  • Quercetin: A flavonoid derived from plant foods. Some studies on COVID patients in New York and China demonstrated that quercetin improved renal function and lowered renal inflammation.
  • Zinc: This essential trace element improves the function of immune cells.
  • Selenium: A trace element that reduces inflammation and promotes healthy immune response.
  • Magnesium: A deficiency of magnesium “might not only lead to weakness of immune response against viral infection such as COVID-19, but also could adversely affect the risk of AKI”.
  • Melatonin: This anti-inflammatory and anti-oxidant element has been found to protect against lung injury during viral infection, and appears to prevent kidney damage too. 


runningTips for maintaining kidney health

  • Eat a healthy diet, rich in fresh fruit and vegetables, lean protein, fibre.
  • Supplement with probiotics, to support healthy digestion and immune function. 6
  • Drink plenty of fresh water daily to help the kidneys perform their function.
  • Maintain a low salt/sodium diet.
  • Maintain a healthy weight and an active lifestyle. 3
  • Check blood sugar, blood pressure and kidney function regularly (especially after the age of 60).
  • Quit smoking.


With this knowledge, HCPs are well-equipped to assist their patients in maintaining good renal health, even if recovering from COVID-19.


[1] Matsha, T. and Erasmus, R., 2019. Chronic kidney disease in sub-Saharan Africa. The Lancet Global Health, [online] 7(12), pp.e1587-e1588. Available at: <> [Accessed 19 January 2022].

[2] Nestle Nutrition Institute, 2020. SARS-CoV-2 Nutrition: An Evolving Perspective: As the current pandemic unfolds, paradigms of nutritionally supporting the critically ill patient with SARS-CoV-2 are challenged and ever evolving.

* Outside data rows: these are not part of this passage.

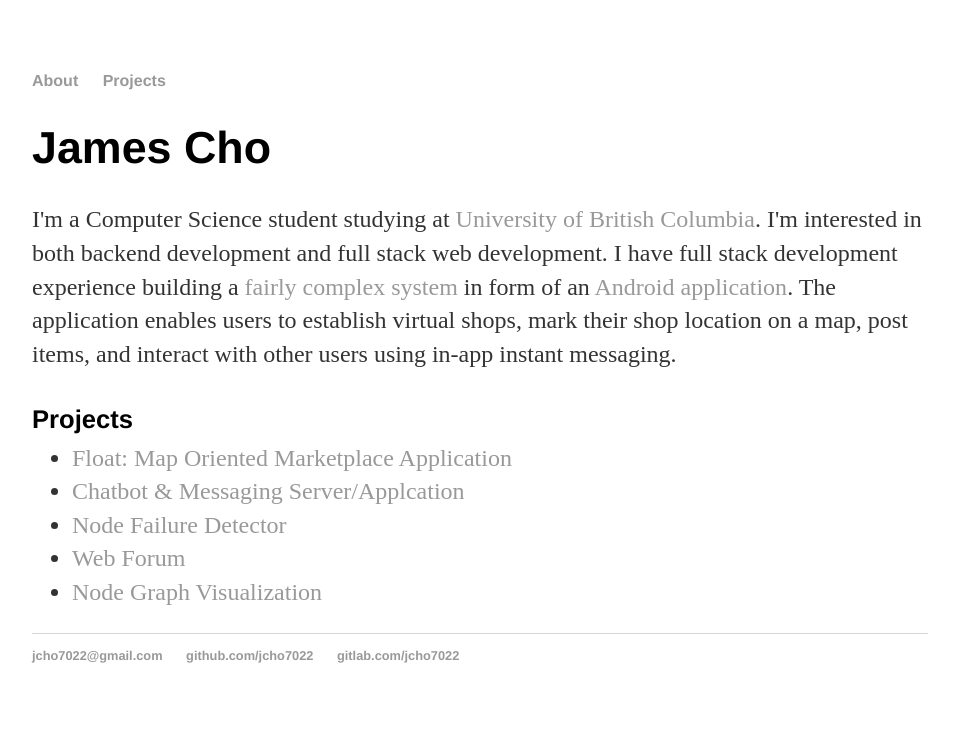
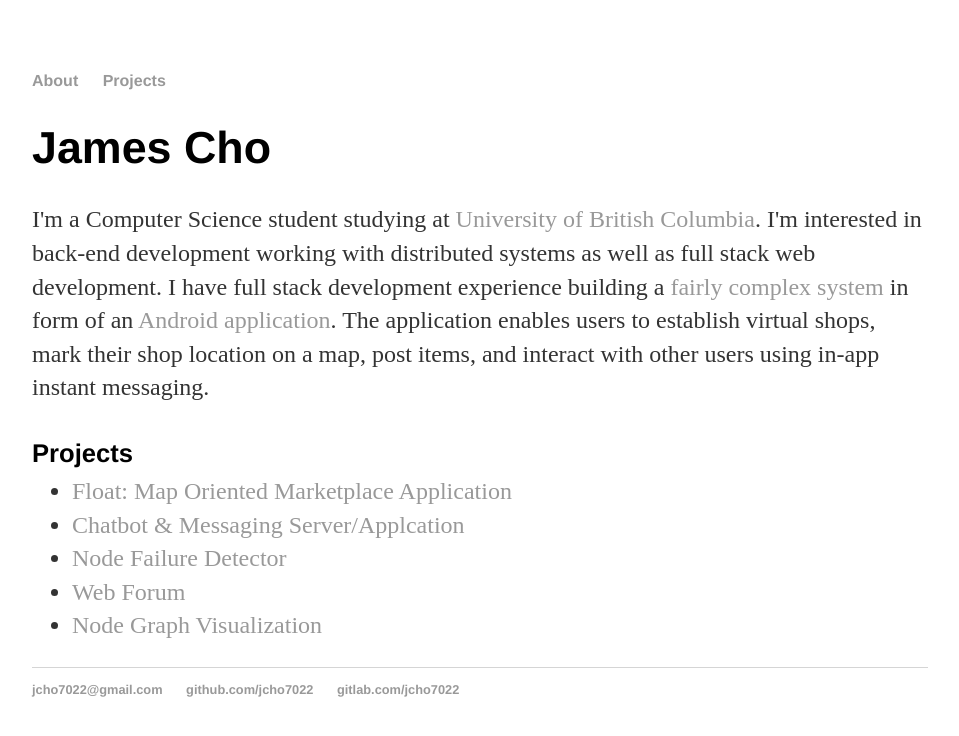
Before and after one commit to jcho7022/jcho7022.github.io, a Jekyll site: the page built from index.html, in a window 1280 px wide. Shown: the top 736 px of the page, without its empty margins (160-1119 px from the left). Built offline with Jekyll 4.4.1, drawn with Linux system fonts in a browser that asks for light colours.

Commit message:
Update index.html

```diff
--- a/index.html
+++ b/index.html
@@ -7,7 +7,7 @@ title: About James Cho
 	<!--<img src="headshot.jpg" alt="head_shot" height="260px" width="260px">-->
 		<p>
 		I'm a Computer Science student studying at <a href="https://www.ubc.ca/about/">University of British Columbia</a>.
-		I'm interested in both backend development and full stack web development.
+		I'm interested in back-end development working with distributed systems as well as full stack web development.
 		I have full stack development experience building a <a href="/projects/float">fairly complex system</a> in
 		form of an <a href="https://play.google.com/store/apps/details?id=com.floatapplication">Android application</a>.
 		The application enables users to establish virtual shops, mark their shop location on a map,
```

Learn from Dr. Juan Ochoa as he reviews evidence for feeding the critically ill patient and shares his experience in providing medical and nutritional treatment to ICU patients seriously compromised by this novel coronavirus.. [video] Available at: <> [Accessed 19 January 2022].

[3] World Kidney Day. 2022. 2022 WKD Theme - World Kidney Day. [online] Available at: <> [Accessed 19 January 2022].

[4] 2020. Coronavirus: Kidney Damage Caused by COVID-19. [online] Available at: <> [Accessed 19 January 2022].

[5] Huizen, J., 2021. What is the link between COVID-19 and kidney health?. [online] Available at: <> [Accessed 19 January 2022].

[6] Gross, O., Moerer, O., Weber, M., Huber, T. and Scheithauer, S., 2020. COVID-19-associated nephritis: early warning for disease severity and complications?. The Lancet, [online] 395(10236), pp.e87-e88. Available at: <> [Accessed 19 January 2022].

[7] Narayana Health Care. 2020. Early Warning Signs of Kidney Disease. [online] Available at: <> [Accessed 19 January 2022].

[8] WebMD. 2021. COVID-19 and Your Kidneys: What You Should Know. [online] Available at: <> [Accessed 19 January 2022].

[9] Askari, H., Sanadgol, N., Azarnezhad, A., Tajbakhsh, A., Rafiei, H., Safarpour, A., Gheibihayat, S., Raeis-Abdollahi, E., Savardashtaki, A., Ghanbariasad, A. and Omidifar, N., 2021. Kidney diseases and COVID-19 infection: causes and effect, supportive therapeutics and nutritional perspectives. Heliyon, [online] 7(1), p.e06008. Available at: <> [Accessed 18 January 2022].